- **WHAT IS BEING ASKED**: The whole listing below should be output again, word for word.

··· GIVEN RECORDS ···

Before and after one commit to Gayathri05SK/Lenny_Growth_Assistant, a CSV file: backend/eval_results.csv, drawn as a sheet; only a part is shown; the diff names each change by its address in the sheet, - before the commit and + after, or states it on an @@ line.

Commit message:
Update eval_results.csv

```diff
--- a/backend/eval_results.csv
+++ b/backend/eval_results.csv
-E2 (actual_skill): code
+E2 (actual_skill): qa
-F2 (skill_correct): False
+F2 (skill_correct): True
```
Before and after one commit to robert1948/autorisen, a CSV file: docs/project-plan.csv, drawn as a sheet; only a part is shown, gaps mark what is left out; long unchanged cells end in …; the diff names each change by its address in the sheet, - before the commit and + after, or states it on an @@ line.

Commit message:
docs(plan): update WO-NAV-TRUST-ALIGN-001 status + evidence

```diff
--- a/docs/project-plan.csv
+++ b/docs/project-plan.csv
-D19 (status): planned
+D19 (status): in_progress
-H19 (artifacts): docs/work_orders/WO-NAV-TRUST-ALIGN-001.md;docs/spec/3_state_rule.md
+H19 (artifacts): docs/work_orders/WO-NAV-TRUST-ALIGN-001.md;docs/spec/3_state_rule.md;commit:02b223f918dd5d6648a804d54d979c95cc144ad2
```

···

- **EXERCISE OUTPUT**:
Before and after one commit to Gayathri05SK/Lenny_Growth_Assistant, a CSV file: backend/eval_results.csv, drawn as a sheet; only a part is shown; the diff names each change by its address in the sheet, - before the commit and + after, or states it on an @@ line.

Commit message:
Update eval_results.csv

```diff
--- a/backend/eval_results.csv
+++ b/backend/eval_results.csv
-E2 (actual_skill): code
+E2 (actual_skill): qa
-F2 (skill_correct): False
+F2 (skill_correct): True
```
Before and after one commit to robert1948/autorisen, a CSV file: docs/project-plan.csv, drawn as a sheet; only a part is shown, gaps mark what is left out; long unchanged cells end in …; the diff names each change by its address in the sheet, - before the commit and + after, or states it on an @@ line.

Commit message:
docs(plan): update WO-NAV-TRUST-ALIGN-001 status + evidence

```diff
--- a/docs/project-plan.csv
+++ b/docs/project-plan.csv
-D19 (status): planned
+D19 (status): in_progress
-H19 (artifacts): docs/work_orders/WO-NAV-TRUST-ALIGN-001.md;docs/spec/3_state_rule.md
+H19 (artifacts): docs/work_orders/WO-NAV-TRUST-ALIGN-001.md;docs/spec/3_state_rule.md;commit:02b223f918dd5d6648a804d54d979c95cc144ad2
```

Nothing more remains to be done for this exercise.